News In Brief

Braden Kelner Mar 29, 2015

Braille-teaching technology wins prize

A device developed within the Robotics Institute won $20,000 as the winner of the 2014 Louis Braille Touch of Genius Prize for Innovation.

The device teaches students how to write Braille with a slate and stylus, according to a university press release. It was developed by research group TechBridgeWorld. Students began working on the device, called the Braille Writing Tutor, in 2006. It has been tested in such countries as Bangladesh, India, and Tanzania.

The device has the potential to service areas of the world where Braille typewriters are not easily accessible.

The hardware specifications and software can be downloaded online for others wishing to build similar devices, according to the release.

Members of TechBridgeWorld also developed a version of the device that relies on batteries for areas that do not have access to reliable power sources.

“The Braille Writing Tutor has been one of our most successful projects to date,” said M. Bernardine Dias, director and founder of TechBridgeWorld, in the release. “We’ve seen the profound impact it has on blind and visually impaired students and their teachers in communities where we have been fortunate to test the tutor.”

Dias is also an associate research professor of robotics.

TechBridgeWorld’s mission includes implementing technology to meet development needs across the globe. The group aims to leverage relationships with others in developing areas to understand technology’s global influence. The group lists two main principles on its website: “sharing expertise to create innovative and locally suitable solutions, and empowerment of indigenous populations to create sustainable solutions.”

Former post-doc visits British Parliament to present research

Euan Wielewski is a former post-doctoral research associate at Carnegie Mellon. He worked with professor of physics Robert Suter and professor of materials science and engineering Marc De Graef on research regarding X-ray and electron diffraction, according to his LinkedIn profile.

Now he is a faculty member at the University of Glasgow and one of 210 researchers who presented to the British Parliament for a poster competition hosted by SET for Britain. SET for Britain aims to promote the country’s “early-stage and early-career research scientists, engineers, technologists, and mathematicians,” according to its website.

“This annual competition is an important date in the parliamentary calendar because it gives [members of Parliament] an opportunity to speak to a wide range of the country’s best young researchers,” said Andrew Miller, chairman of the Parliamentary and Scientific Committee in a university press release.

Wielewski presented research from his time at Carnegie Mellon, as well as from his time at Cornell University.
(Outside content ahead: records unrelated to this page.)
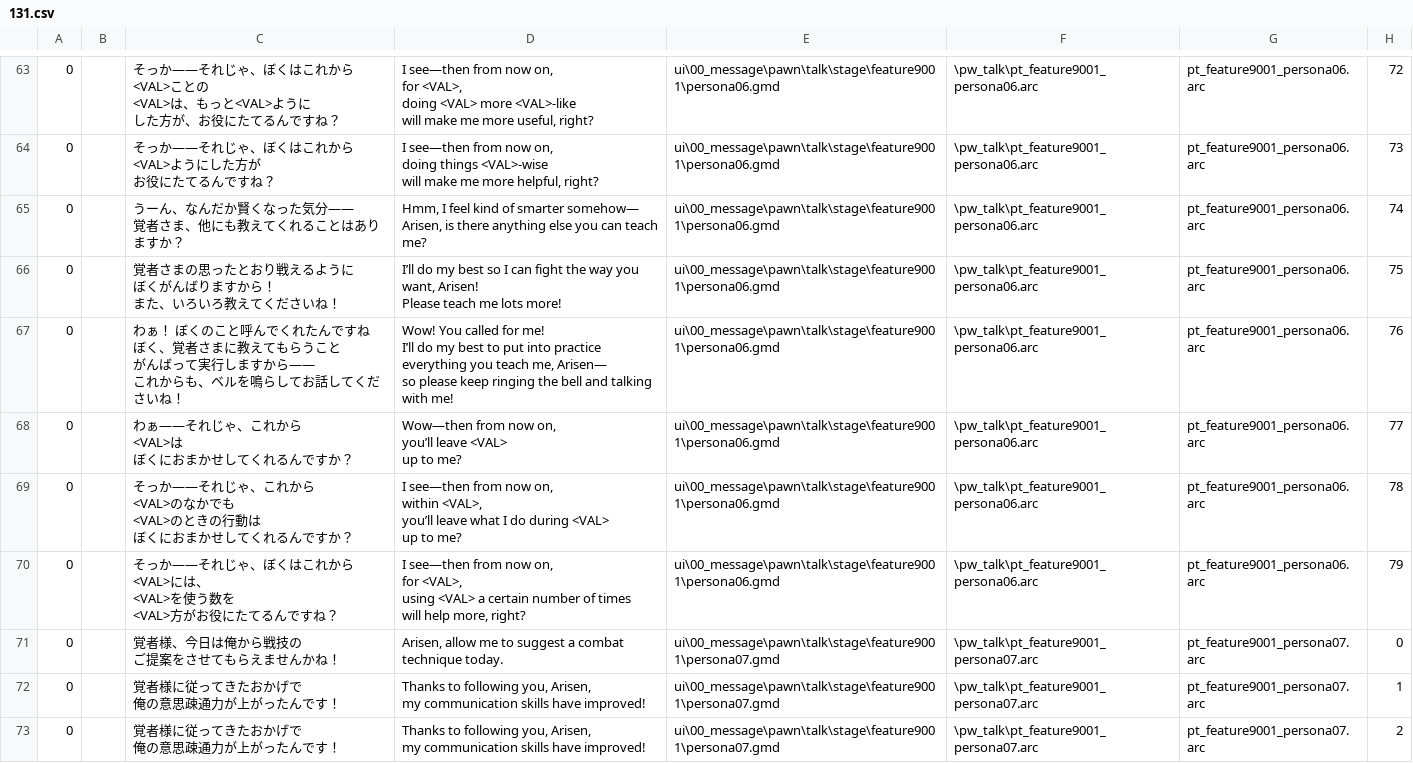
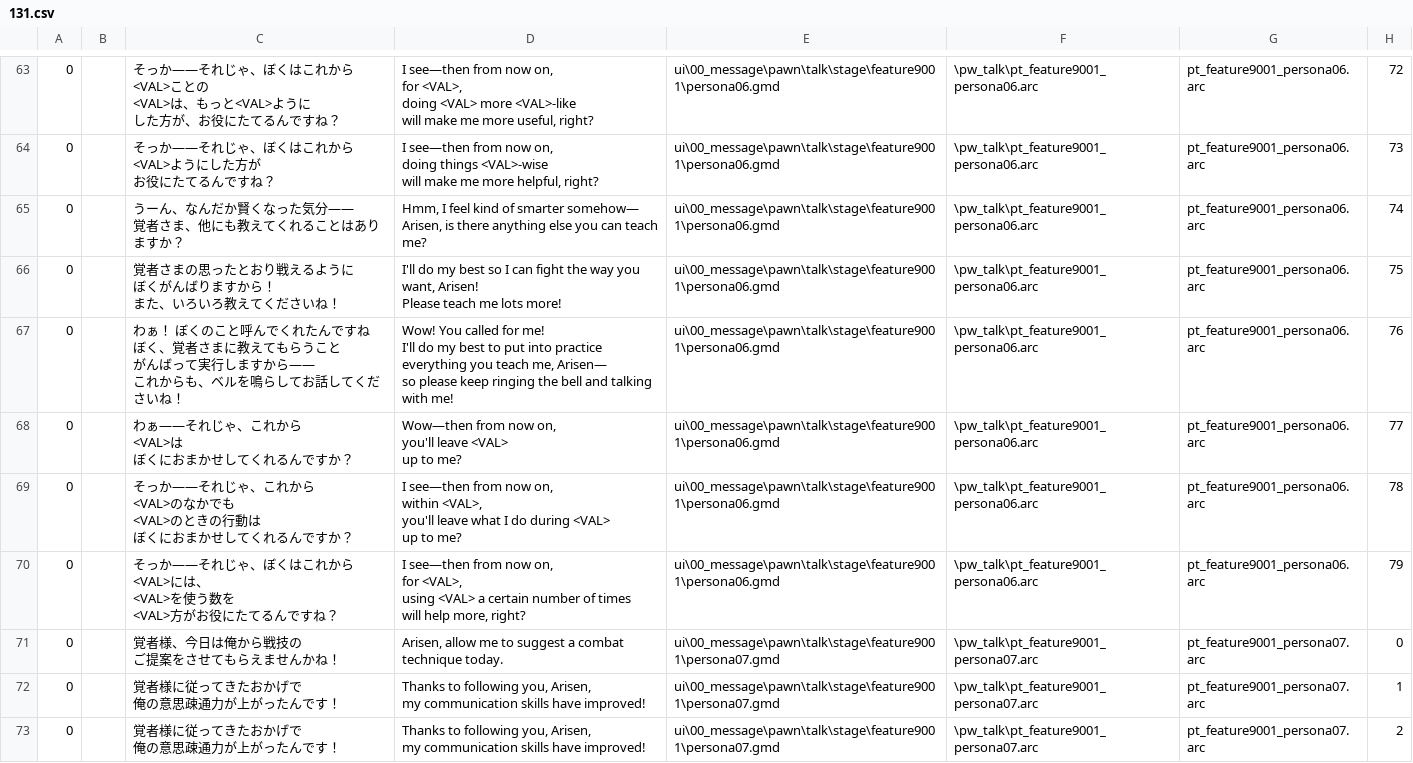
Before and after one commit to hankhotspur/DDON-translation, a CSV file: English/splits/131.csv, drawn as a sheet; only a part is shown, gaps mark what is left out; the diff covers the shown part only.

```diff
--- a/English/splits/131.csv
+++ b/English/splits/131.csv
@@ -303,25 +303,25 @@ will make me more helpful, right?",ui\00_message\pawn\talk\stage\feature9001\per
 Arisen, is there anything else you can teach me?",ui\00_message\pawn\talk\stage\feature9001\persona06.gmd,\pw_talk\pt_feature9001_persona06.arc,pt_feature9001_persona06.arc,74
-0,,"覚者さまの思ったとおり戦えるように
-ぼくがんばりますから！
-また、いろいろ教えてくださいね！","I’ll do my best so I can fight the way you want, Arisen!
-Please teach me lots more!",ui\00_message\pawn\talk\stage\feature9001\persona06.gmd,\pw_talk\pt_feature9001_persona06.arc,pt_feature9001_persona06.arc,75
-0,,"わぁ！　ぼくのこと呼んでくれたんですね
-ぼく、覚者さまに教えてもらうこと
-がんばって実行しますから――
-これからも、ベルを鳴らしてお話してくださいね！","Wow! You called for me!
-I’ll do my best to put into practice
-everything you teach me, Arisen—
-so please keep ringing the bell and talking with me!",ui\00_message\pawn\talk\stage\feature9001\persona06.gmd,\pw_talk\pt_feature9001_persona06.arc,pt_feature9001_persona06.arc,76
-0,,"わぁ――それじゃ、これから
-<VAL>は
-ぼくにおまかせしてくれるんですか？","Wow—then from now on,
-you’ll leave <VAL>
-up to me?",ui\00_message\pawn\talk\stage\feature9001\persona06.gmd,\pw_talk\pt_feature9001_persona06.arc,pt_feature9001_persona06.arc,77
-0,,"そっか――それじゃ、これから
-<VAL>のなかでも
-<VAL>のときの行動は
-ぼくにおまかせしてくれるんですか？","I see—then from now on,
-within <VAL>,
-you’ll leave what I do during <VAL>
-up to me?",ui\00_message\pawn\talk\stage\feature9001\persona06.gmd,\pw_talk\pt_feature9001_persona06.arc,pt_feature9001_persona06.arc,78
+0,,"覚者さまの思ったとおり戦えるように
+ぼくがんばりますから！
+また、いろいろ教えてくださいね！","I'll do my best so I can fight the way you want, Arisen!
+Please teach me lots more!",ui\00_message\pawn\talk\stage\feature9001\persona06.gmd,\pw_talk\pt_feature9001_persona06.arc,pt_feature9001_persona06.arc,75
+0,,"わぁ！　ぼくのこと呼んでくれたんですね
+ぼく、覚者さまに教えてもらうこと
+がんばって実行しますから――
+これからも、ベルを鳴らしてお話してくださいね！","Wow! You called for me!
+I'll do my best to put into practice
+everything you teach me, Arisen—
+so please keep ringing the bell and talking with me!",ui\00_message\pawn\talk\stage\feature9001\persona06.gmd,\pw_talk\pt_feature9001_persona06.arc,pt_feature9001_persona06.arc,76
+0,,"わぁ――それじゃ、これから
+<VAL>は
+ぼくにおまかせしてくれるんですか？","Wow—then from now on,
+you'll leave <VAL>
+up to me?",ui\00_message\pawn\talk\stage\feature9001\persona06.gmd,\pw_talk\pt_feature9001_persona06.arc,pt_feature9001_persona06.arc,77
+0,,"そっか――それじゃ、これから
+<VAL>のなかでも
+<VAL>のときの行動は
+ぼくにおまかせしてくれるんですか？","I see—then from now on,
+within <VAL>,
+you'll leave what I do during <VAL>
+up to me?",ui\00_message\pawn\talk\stage\feature9001\persona06.gmd,\pw_talk\pt_feature9001_persona06.arc,pt_feature9001_persona06.arc,78
 0,,"そっか――それじゃ、ぼくはこれから
```
Also changed, not shown: 3 added rows and 149 edited cells elsewhere in this file, English/splits/130.csv, English/splits/158.csv.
Wielewski’s research focused on determining the reliability of certain materials used to make jet engine parts.

“Presenting our research at the House of Parliament was a real honor and a great experience,” said Wielewski in the release. “It’s rare that early career researchers get the opportunity to talk to politicians about their work.”